Given data:
_____

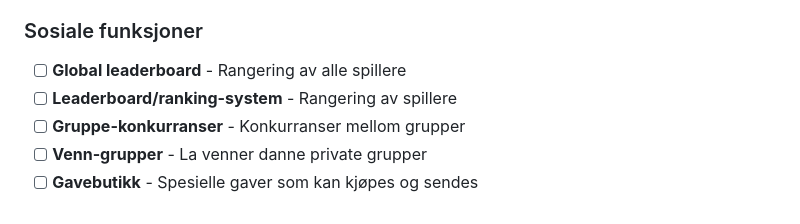
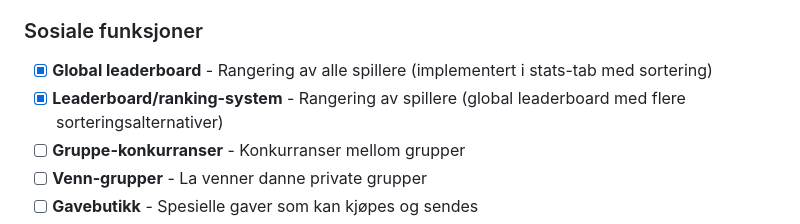
Before and after one commit to kasa031/MiauMiau, a Markdown page: TODO.md, the part around the change. Rendered like a GitHub page.

Commit message:
Oppdater TODO-liste - markere global leaderboard som fullført

```diff
--- a/TODO.md
+++ b/TODO.md
@@ -74,8 +74,8 @@
 - [ ] **Kattehus/dekorasjon-system** - La brukere dekorere kattens miljø
 
 ### Sosiale funksjoner
-- [ ] **Global leaderboard** - Rangering av alle spillere
-- [ ] **Leaderboard/ranking-system** - Rangering av spillere
+- [x] **Global leaderboard** - Rangering av alle spillere (implementert i stats-tab med sortering)
+- [x] **Leaderboard/ranking-system** - Rangering av spillere (global leaderboard med flere sorteringsalternativer)
 - [ ] **Gruppe-konkurranser** - Konkurranser mellom grupper
 - [ ] **Venn-grupper** - La venner danne private grupper
 - [ ] **Gavebutikk** - Spesielle gaver som kan kjøpes og sendes
```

_____

Task statement:
Word for word, output the whole listing, but not its pictures.

Response box:
Before and after one commit to kasa031/MiauMiau, a Markdown page: TODO.md, the part around the change. Rendered like a GitHub page.

Commit message:
Oppdater TODO-liste - markere global leaderboard som fullført

```diff
--- a/TODO.md
+++ b/TODO.md
@@ -74,8 +74,8 @@
 - [ ] **Kattehus/dekorasjon-system** - La brukere dekorere kattens miljø
 
 ### Sosiale funksjoner
-- [ ] **Global leaderboard** - Rangering av alle spillere
-- [ ] **Leaderboard/ranking-system** - Rangering av spillere
+- [x] **Global leaderboard** - Rangering av alle spillere (implementert i stats-tab med sortering)
+- [x] **Leaderboard/ranking-system** - Rangering av spillere (global leaderboard med flere sorteringsalternativer)
 - [ ] **Gruppe-konkurranser** - Konkurranser mellom grupper
 - [ ] **Venn-grupper** - La venner danne private grupper
 - [ ] **Gavebutikk** - Spesielle gaver som kan kjøpes og sendes
```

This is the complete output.